* [Items from a data source]
· · · · · · ·

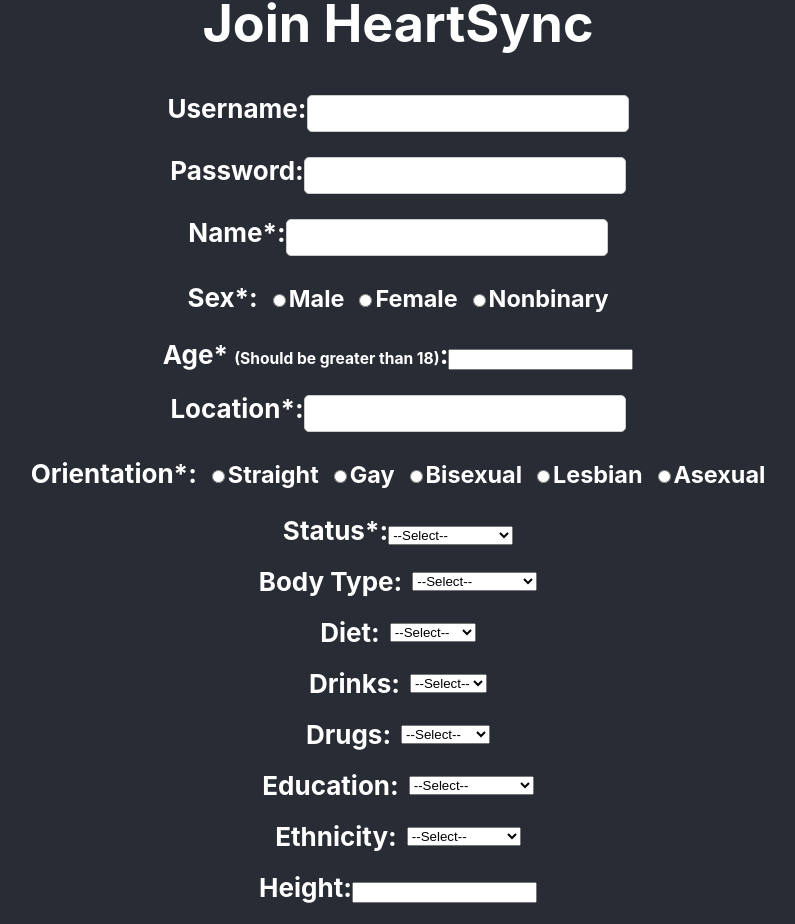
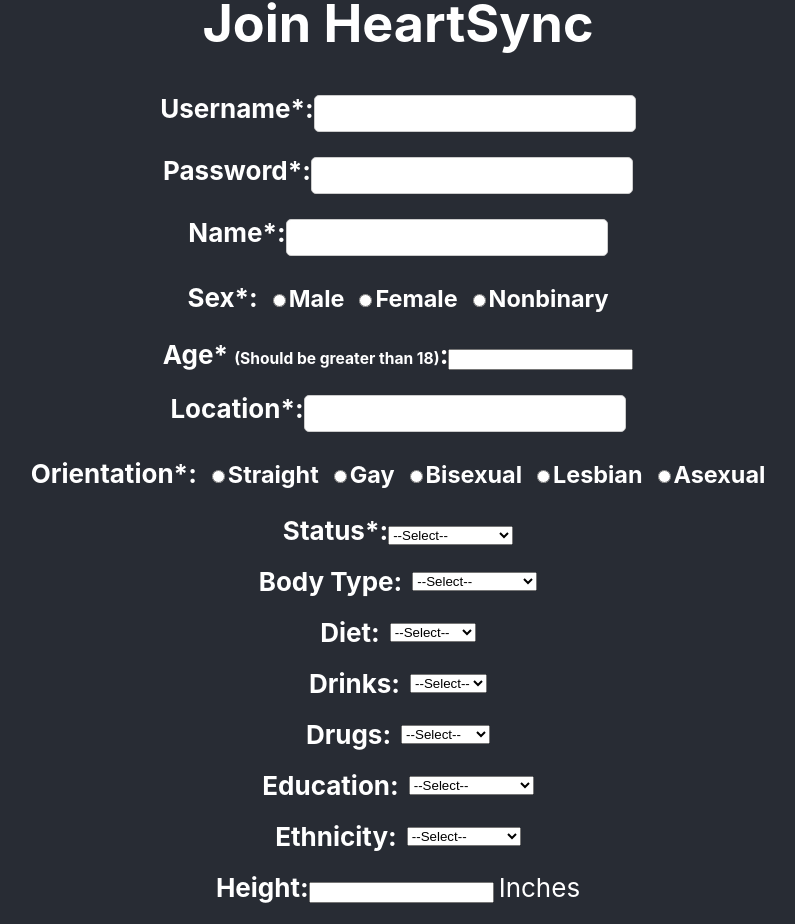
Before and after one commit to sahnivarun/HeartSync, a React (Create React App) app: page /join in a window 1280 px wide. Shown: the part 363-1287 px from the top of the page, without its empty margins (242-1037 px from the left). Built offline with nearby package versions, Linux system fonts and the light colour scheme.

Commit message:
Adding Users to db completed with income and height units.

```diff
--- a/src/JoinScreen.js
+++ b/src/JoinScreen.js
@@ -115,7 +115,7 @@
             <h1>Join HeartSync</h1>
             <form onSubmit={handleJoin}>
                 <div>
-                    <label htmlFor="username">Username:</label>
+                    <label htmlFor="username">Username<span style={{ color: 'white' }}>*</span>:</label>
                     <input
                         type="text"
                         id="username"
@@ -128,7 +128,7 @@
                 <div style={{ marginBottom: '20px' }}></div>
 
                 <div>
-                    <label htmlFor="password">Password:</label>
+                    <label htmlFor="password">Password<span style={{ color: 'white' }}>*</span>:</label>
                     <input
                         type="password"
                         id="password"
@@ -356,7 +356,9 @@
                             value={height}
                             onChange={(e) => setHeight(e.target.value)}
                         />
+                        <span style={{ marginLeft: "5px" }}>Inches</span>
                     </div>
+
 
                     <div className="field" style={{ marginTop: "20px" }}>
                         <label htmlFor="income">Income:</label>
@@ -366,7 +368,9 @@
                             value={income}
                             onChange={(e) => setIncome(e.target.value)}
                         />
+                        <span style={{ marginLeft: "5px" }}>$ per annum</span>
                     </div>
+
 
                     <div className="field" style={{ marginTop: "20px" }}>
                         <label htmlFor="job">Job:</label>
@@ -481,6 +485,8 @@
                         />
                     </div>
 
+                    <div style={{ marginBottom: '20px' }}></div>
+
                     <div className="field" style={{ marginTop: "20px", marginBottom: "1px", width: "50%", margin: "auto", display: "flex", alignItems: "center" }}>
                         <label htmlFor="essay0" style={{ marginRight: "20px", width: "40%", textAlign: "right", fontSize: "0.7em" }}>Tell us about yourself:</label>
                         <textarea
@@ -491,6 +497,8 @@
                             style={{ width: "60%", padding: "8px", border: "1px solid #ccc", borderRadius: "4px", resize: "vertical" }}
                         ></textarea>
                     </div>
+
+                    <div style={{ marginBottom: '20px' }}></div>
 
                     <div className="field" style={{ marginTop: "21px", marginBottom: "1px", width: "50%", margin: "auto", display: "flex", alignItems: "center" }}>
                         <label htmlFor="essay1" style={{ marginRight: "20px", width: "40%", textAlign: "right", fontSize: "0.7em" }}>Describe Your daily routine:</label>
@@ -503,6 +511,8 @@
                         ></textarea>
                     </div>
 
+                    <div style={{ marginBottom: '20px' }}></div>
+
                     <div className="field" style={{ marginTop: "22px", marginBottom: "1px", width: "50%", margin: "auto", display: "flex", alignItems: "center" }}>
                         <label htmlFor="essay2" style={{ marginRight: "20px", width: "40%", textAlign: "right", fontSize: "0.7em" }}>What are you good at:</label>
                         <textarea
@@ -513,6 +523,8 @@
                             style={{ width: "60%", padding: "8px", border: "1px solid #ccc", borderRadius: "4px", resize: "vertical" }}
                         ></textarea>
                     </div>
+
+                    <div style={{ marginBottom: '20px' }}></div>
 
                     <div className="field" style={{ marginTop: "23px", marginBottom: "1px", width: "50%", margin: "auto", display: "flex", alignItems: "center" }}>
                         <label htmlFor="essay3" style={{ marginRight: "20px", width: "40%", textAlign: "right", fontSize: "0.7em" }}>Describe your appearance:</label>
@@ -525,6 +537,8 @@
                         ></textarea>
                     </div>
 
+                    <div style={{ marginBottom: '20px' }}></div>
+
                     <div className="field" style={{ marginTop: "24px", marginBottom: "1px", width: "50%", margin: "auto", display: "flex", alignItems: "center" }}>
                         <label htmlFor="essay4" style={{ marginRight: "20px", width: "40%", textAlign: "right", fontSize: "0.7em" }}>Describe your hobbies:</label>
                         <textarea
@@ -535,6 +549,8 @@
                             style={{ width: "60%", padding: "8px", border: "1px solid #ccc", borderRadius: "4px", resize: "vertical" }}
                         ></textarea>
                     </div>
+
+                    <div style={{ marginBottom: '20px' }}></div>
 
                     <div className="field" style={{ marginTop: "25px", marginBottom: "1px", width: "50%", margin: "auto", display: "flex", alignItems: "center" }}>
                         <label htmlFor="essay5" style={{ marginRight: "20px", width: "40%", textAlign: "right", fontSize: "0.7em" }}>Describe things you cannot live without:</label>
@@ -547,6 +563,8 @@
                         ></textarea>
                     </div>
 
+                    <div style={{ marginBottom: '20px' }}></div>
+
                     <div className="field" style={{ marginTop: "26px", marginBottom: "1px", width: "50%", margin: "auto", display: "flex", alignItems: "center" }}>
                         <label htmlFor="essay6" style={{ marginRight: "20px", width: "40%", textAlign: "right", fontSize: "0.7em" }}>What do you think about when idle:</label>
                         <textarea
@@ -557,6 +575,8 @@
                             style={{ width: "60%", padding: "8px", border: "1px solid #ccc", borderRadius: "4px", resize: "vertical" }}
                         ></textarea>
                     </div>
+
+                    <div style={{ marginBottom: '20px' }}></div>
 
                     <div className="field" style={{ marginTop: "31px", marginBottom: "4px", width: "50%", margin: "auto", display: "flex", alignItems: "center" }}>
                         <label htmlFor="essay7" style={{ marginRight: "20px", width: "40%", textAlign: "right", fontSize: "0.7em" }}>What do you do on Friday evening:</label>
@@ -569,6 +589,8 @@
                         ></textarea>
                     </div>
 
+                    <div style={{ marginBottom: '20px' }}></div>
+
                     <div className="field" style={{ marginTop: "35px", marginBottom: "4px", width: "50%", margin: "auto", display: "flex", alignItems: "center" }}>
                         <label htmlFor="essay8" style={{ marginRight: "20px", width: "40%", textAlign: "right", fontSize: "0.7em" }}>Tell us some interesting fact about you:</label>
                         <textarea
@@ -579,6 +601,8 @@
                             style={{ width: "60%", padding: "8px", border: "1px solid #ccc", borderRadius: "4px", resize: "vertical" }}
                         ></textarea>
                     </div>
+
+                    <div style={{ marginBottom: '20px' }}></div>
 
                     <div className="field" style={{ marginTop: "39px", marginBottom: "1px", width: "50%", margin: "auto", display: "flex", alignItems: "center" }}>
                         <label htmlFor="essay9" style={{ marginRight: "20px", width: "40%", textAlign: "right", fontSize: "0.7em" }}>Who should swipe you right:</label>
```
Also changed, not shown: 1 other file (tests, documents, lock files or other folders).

· · · · · · ·

* [What you are asked to do]
Starting from the data above, filter for lines with "username" and copy each one.

* [Exercise solution]
-                    <label htmlFor="username">Username:</label>
+                    <label htmlFor="username">Username<span style={{ color: 'white' }}>*</span>:</label>
                         id="username"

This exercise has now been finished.